- Opening Delimiter -
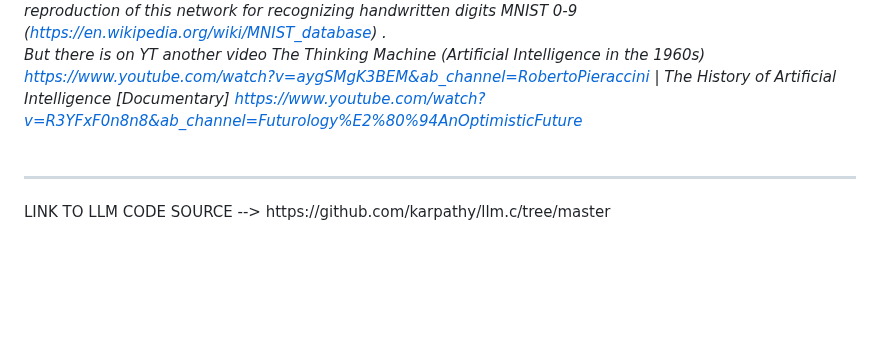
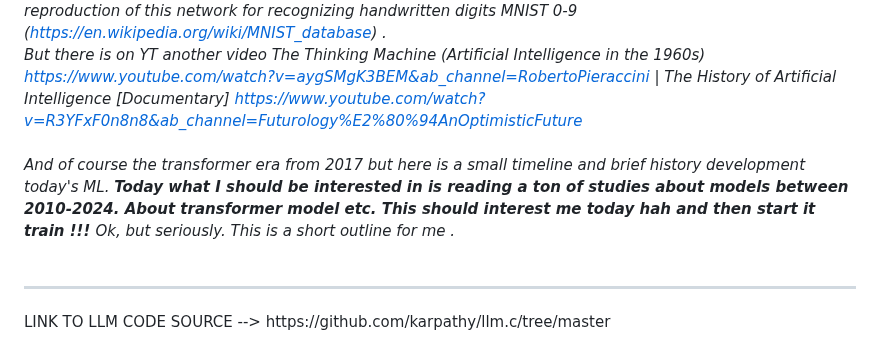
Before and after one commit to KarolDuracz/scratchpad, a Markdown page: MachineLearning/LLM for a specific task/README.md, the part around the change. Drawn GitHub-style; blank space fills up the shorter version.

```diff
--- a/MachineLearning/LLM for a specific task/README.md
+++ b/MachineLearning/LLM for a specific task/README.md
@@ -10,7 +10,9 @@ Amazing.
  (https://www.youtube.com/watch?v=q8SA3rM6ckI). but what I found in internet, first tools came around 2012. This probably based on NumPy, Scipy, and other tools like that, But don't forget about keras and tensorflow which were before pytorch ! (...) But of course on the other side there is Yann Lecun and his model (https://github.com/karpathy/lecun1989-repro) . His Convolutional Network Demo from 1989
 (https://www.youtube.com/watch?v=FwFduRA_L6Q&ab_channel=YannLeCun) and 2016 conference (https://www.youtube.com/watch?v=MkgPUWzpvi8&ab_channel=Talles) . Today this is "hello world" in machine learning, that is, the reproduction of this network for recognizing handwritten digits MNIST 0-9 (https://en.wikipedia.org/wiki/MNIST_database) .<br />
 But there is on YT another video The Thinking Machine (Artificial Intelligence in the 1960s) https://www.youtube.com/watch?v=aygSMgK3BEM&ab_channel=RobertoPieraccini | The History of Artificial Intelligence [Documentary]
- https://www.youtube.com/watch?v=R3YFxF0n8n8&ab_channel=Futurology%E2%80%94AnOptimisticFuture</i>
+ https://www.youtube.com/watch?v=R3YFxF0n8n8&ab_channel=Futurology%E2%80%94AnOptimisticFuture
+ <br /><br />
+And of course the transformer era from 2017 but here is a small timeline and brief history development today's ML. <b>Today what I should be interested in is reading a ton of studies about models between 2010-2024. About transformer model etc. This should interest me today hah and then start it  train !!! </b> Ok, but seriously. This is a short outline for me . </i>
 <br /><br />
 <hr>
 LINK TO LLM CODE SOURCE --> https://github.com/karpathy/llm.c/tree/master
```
- Closing Delimiter -
Directions — Could the data be reproduced exactly, with the pictures omitted?

Answer section —
Before and after one commit to KarolDuracz/scratchpad, a Markdown page: MachineLearning/LLM for a specific task/README.md, the part around the change. Drawn GitHub-style; blank space fills up the shorter version.

```diff
--- a/MachineLearning/LLM for a specific task/README.md
+++ b/MachineLearning/LLM for a specific task/README.md
@@ -10,7 +10,9 @@ Amazing.
  (https://www.youtube.com/watch?v=q8SA3rM6ckI). but what I found in internet, first tools came around 2012. This probably based on NumPy, Scipy, and other tools like that, But don't forget about keras and tensorflow which were before pytorch ! (...) But of course on the other side there is Yann Lecun and his model (https://github.com/karpathy/lecun1989-repro) . His Convolutional Network Demo from 1989
 (https://www.youtube.com/watch?v=FwFduRA_L6Q&ab_channel=YannLeCun) and 2016 conference (https://www.youtube.com/watch?v=MkgPUWzpvi8&ab_channel=Talles) . Today this is "hello world" in machine learning, that is, the reproduction of this network for recognizing handwritten digits MNIST 0-9 (https://en.wikipedia.org/wiki/MNIST_database) .<br />
 But there is on YT another video The Thinking Machine (Artificial Intelligence in the 1960s) https://www.youtube.com/watch?v=aygSMgK3BEM&ab_channel=RobertoPieraccini | The History of Artificial Intelligence [Documentary]
- https://www.youtube.com/watch?v=R3YFxF0n8n8&ab_channel=Futurology%E2%80%94AnOptimisticFuture</i>
+ https://www.youtube.com/watch?v=R3YFxF0n8n8&ab_channel=Futurology%E2%80%94AnOptimisticFuture
+ <br /><br />
+And of course the transformer era from 2017 but here is a small timeline and brief history development today's ML. <b>Today what I should be interested in is reading a ton of studies about models between 2010-2024. About transformer model etc. This should interest me today hah and then start it  train !!! </b> Ok, but seriously. This is a short outline for me . </i>
 <br /><br />
 <hr>
 LINK TO LLM CODE SOURCE --> https://github.com/karpathy/llm.c/tree/master
```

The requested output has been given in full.